- First and foremost, write well. This is, far and away, the best thing you can do for your blog’s visibility. Find a friend who will critique your writing honestly. Join a writers’ group. Figure out what your strengths and weaknesses are as a writer. Write every day, and post only the best of what you write. Read about the art of writing.
- Make sure you’re in UUpdates. This is the easiest way for me to find you. I scan UUpdates daily, looking for new blogs to add to my UU folder in Google Reader.
- Know how your blog looks in Google Reader. Some UU blogs are almost unreadable. If the text color on your blog is something other than black, there’s a good chance it’s hard to read. If you blog is set to summary mode, it means that I have to leave Google Reader to read the whole post. Also, in summary mode you lose most formatting, including paragraph breaks. If your blog post is difficult to read, I may abandon it before noticing how brilliant your writing is.

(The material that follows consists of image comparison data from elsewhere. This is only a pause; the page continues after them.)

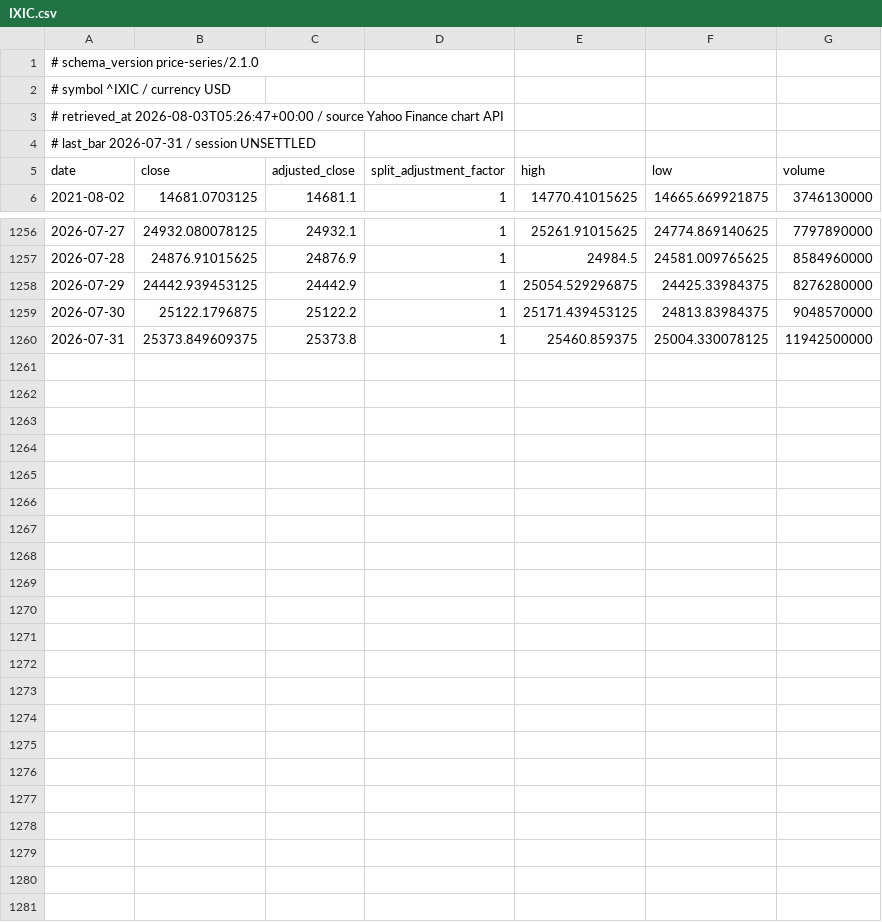
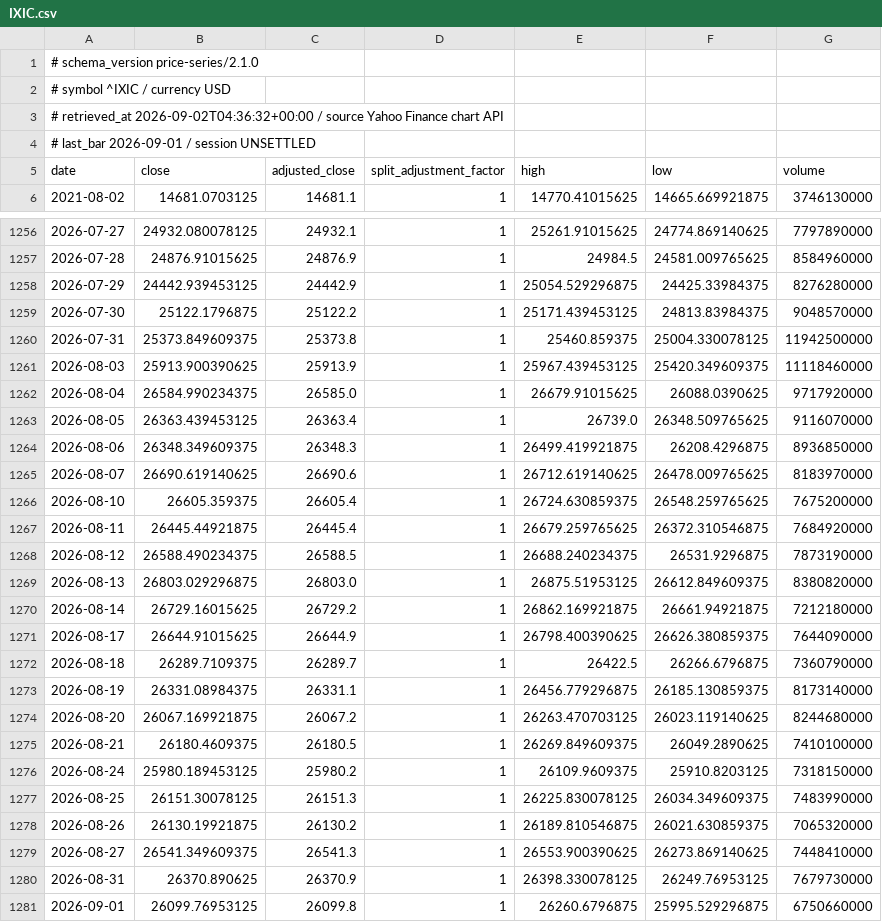
Before and after one commit to jack000214-ctrl/money, a CSV file: knowledge/prices/IXIC.csv, drawn as a sheet; only a part is shown, gaps mark what is left out.

```diff
--- a/knowledge/prices/IXIC.csv
+++ b/knowledge/prices/IXIC.csv
@@ -2,4 +2,4 @@
 # symbol ^IXIC / currency USD
-# retrieved_at 2026-08-03T05:26:47+00:00 / source Yahoo Finance chart API
-# last_bar 2026-07-31 / session UNSETTLED
+# retrieved_at 2026-09-02T04:36:32+00:00 / source Yahoo Finance chart API
+# last_bar 2026-09-01 / session UNSETTLED
 date,close,adjusted_close,split_adjustment_factor,high,low,volume
@@ -1260 +1260,22 @@ date,close,adjusted_close,split_adjustment_factor,high,low,volume
 2026-07-31,25373.849609375,25373.8,1,25460.859375,25004.330078125,11942500000
+2026-08-03,25913.900390625,25913.9,1,25967.439453125,25420.349609375,11118460000
+2026-08-04,26584.990234375,26585.0,1,26679.91015625,26088.0390625,9717920000
+2026-08-05,26363.439453125,26363.4,1,26739.0,26348.509765625,9116070000
+2026-08-06,26348.349609375,26348.3,1,26499.419921875,26208.4296875,8936850000
+2026-08-07,26690.619140625,26690.6,1,26712.619140625,26478.009765625,8183970000
+2026-08-10,26605.359375,26605.4,1,26724.630859375,26548.259765625,7675200000
+2026-08-11,26445.44921875,26445.4,1,26679.259765625,26372.310546875,7684920000
+2026-08-12,26588.490234375,26588.5,1,26688.240234375,26531.9296875,7873190000
+2026-08-13,26803.029296875,26803.0,1,26875.51953125,26612.849609375,8380820000
+2026-08-14,26729.16015625,26729.2,1,26862.169921875,26661.94921875,7212180000
+2026-08-17,26644.91015625,26644.9,1,26798.400390625,26626.380859375,7644090000
+2026-08-18,26289.7109375,26289.7,1,26422.5,26266.6796875,7360790000
+2026-08-19,26331.08984375,26331.1,1,26456.779296875,26185.130859375,8173140000
+2026-08-20,26067.169921875,26067.2,1,26263.470703125,26023.119140625,8244680000
+2026-08-21,26180.4609375,26180.5,1,26269.849609375,26049.2890625,7410100000
+2026-08-24,25980.189453125,25980.2,1,26109.9609375,25910.8203125,7318150000
+2026-08-25,26151.30078125,26151.3,1,26225.830078125,26034.349609375,7483990000
+2026-08-26,26130.19921875,26130.2,1,26189.810546875,26021.630859375,7065320000
+2026-08-27,26541.349609375,26541.3,1,26553.900390625,26273.869140625,7448410000
+2026-08-31,26370.890625,26370.9,1,26398.330078125,26249.76953125,7679730000
+2026-09-01,26099.76953125,26099.8,1,26260.6796875,25995.529296875,6750660000
```
Also changed, not shown: knowledge/prices/GSPC.csv, knowledge/prices/MSTR.csv, 51 other files.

- Think about how a curator reads. My favorite metaphor for how I read is that of a whale scooping up huge amounts of seawater, filtering it through its baleen, keeping what’s good, spewing what’s not. As of today, there are 179 blogs in my UU folder in Google Reader. From those blogs, some of which post several times each week, I choose fifteen posts for the weekly Interdependent Web. That’s not very many.

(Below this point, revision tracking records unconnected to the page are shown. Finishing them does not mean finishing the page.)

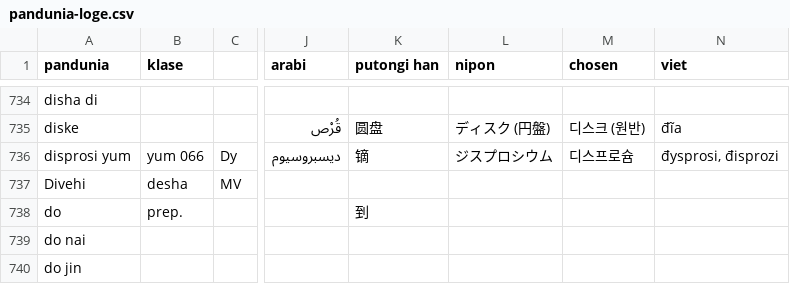
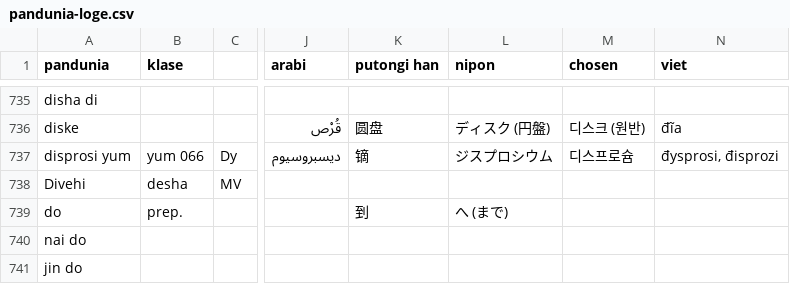
Before and after one commit to jkunimune/pandunia, a CSV file: pandunia-loge.csv, drawn as a sheet; only a part is shown, gaps mark what is left out; addresses are those after the commit; the diff covers the shown part only; the diff names each change by its address in the sheet, - before the commit and + after, or states it on an @@ line.

```diff
--- a/pandunia-loge.csv
+++ b/pandunia-loge.csv
-L739 (nipon): (empty)
+L739 (nipon): へ (まで)
-A740 (pandunia): do nai
+A740 (pandunia): nai do
-A741 (pandunia): do jin
+A741 (pandunia): jin do
```
Also changed, not shown: 4 added rows, 2 removed rows and 44 edited cells elsewhere in this file.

- Write great titles for your posts. That’s your first chance to catch my attention.
- I’m a big fan of short paragraphs. Maybe that’s not your style. Feel free to ignore my advice. But in the age of information overload, there’s a lot of power in a concise, clear idea.
- Know what you’re trying to say, and say it clearly, at least once. This is good writing advice in any situation, but for the Interdependent Web it’s particularly helpful. The IW‘s basic format is a summary sentence, followed by a block quote. Sometimes the hardest part of my work is finding the quote. You will do both of us a favor if you ask yourself, “What am I trying to say in this post? Have I said it clearly at least once?”

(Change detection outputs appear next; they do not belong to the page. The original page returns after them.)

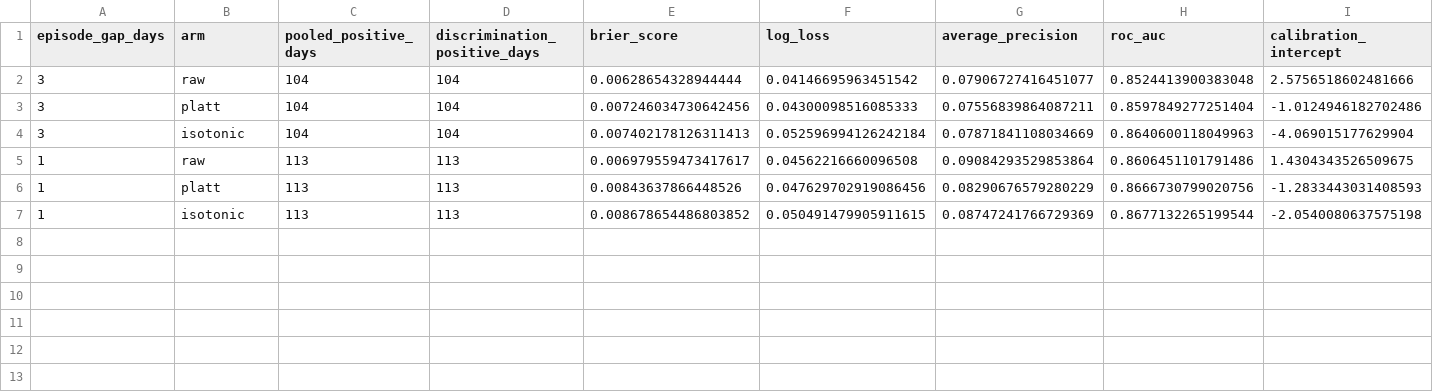
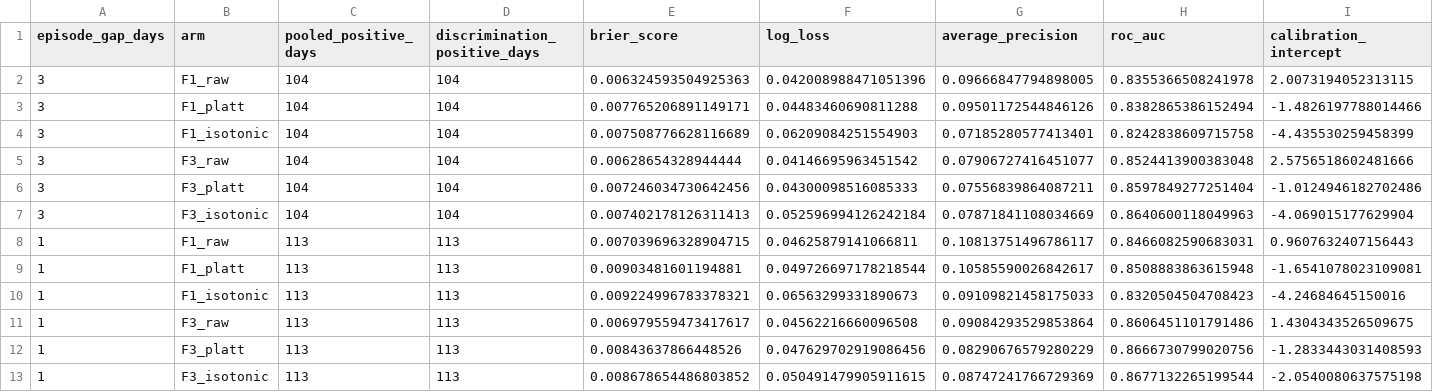
Before and after one commit to varunrout/player-availability-analysis, a CSV file: outputs/modelling/exp_009_calibration/tables/one_day_gap_sensitivity.csv, drawn as a sheet; only a part is shown; addresses are those after the commit; rows hold the shown columns only; the diff names each change by its address in the sheet, - before the commit and + after, or states it on an @@ line.

```diff
--- a/outputs/modelling/exp_009_calibration/tables/one_day_gap_sensitivity.csv
+++ b/outputs/modelling/exp_009_calibration/tables/one_day_gap_sensitivity.csv
+row 2: 3 | F1_raw | 104 | 104 | 0.006324593504925363 | 0.042008988471051396 | 0.09666847794898005 | 0.8355366508241978 | 2.0073194052313115
+row 3: 3 | F1_platt | 104 | 104 | 0.007765206891149171 | 0.04483460690811288 | 0.09501172544846126 | 0.8382865386152494 | -1.4826197788014466
+row 4: 3 | F1_isotonic | 104 | 104 | 0.007508776628116689 | 0.06209084251554903 | 0.07185280577413401 | 0.8242838609715758 | -4.435530259458399
-B5 (arm): raw
+B5 (arm): F3_raw
-B6 (arm): platt
+B6 (arm): F3_platt
-B7 (arm): isotonic
+B7 (arm): F3_isotonic
+row 8: 1 | F1_raw | 113 | 113 | 0.007039696328904715 | 0.04625879141066811 | 0.10813751496786117 | 0.8466082590683031 | 0.9607632407156443
+row 9: 1 | F1_platt | 113 | 113 | 0.00903481601194881 | 0.049726697178218544 | 0.10585590026842617 | 0.8508883863615948 | -1.6541078023109081
+row 10: 1 | F1_isotonic | 113 | 113 | 0.009224996783378321 | 0.06563299331890673 | 0.09109821458175033 | 0.8320504504708423 | -4.24684645150016
-B11 (arm): raw
+B11 (arm): F3_raw
-B12 (arm): platt
+B12 (arm): F3_platt
-B13 (arm): isotonic
+B13 (arm): F3_isotonic
```
Also changed, not shown: outputs/modelling/exp_009_calibration/tables/alert_budget_results.csv, outputs/modelling/exp_009_calibration/tables/arm_reliability_bins.csv, 30 other files.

- Brevity is the soul of wit. Make a game of it. How many unnecessary words can you find? Check the word count, and cut it down by one-third. Be merciless.
- Know your flaws. I write long sentences that should be three short ones. I prevaricate. I use the words “and” and “so” too much. What habits do you have?
- Don’t fall into the deadline seam. Most weeks, the Interdependent Web gets published on Fridays. Since Thursday is my compiling day, that day is a deadline seam. By then I’ve started to get an idea of how the posts fit together, and your post will have to be extra wonderful to catch my attention.
- Your self-promotion should be (almost) invisible, and thus seem rare. There’s a lot of advice online about how to get more visibility for your blog––heck, this post is just that. But be careful. A little goes a long way. Often it’s safer to be a generous promoter of others, trusting that eventually your generosity will find its way back to you.
- Join the conversation––if you have something to say. The UU blogosphere is a community, and I enjoy highlighting the conversations that occur among us.
- Vary your tone. Some people have figured out that being controversial is a good way to get included in the Interdependent Web. You know what? Sometimes it backfires.
- Introduce yourself. If you’ve been doing all these things, and still haven’t gotten any notice in the Interdependent Web, maybe you’ve slipped through a gap in the baleen. Feel free to contact me through the Interdependent Web, or the contact page here on my blog. Let me know who you are, and what you’re writing about. I’d love to hear from you.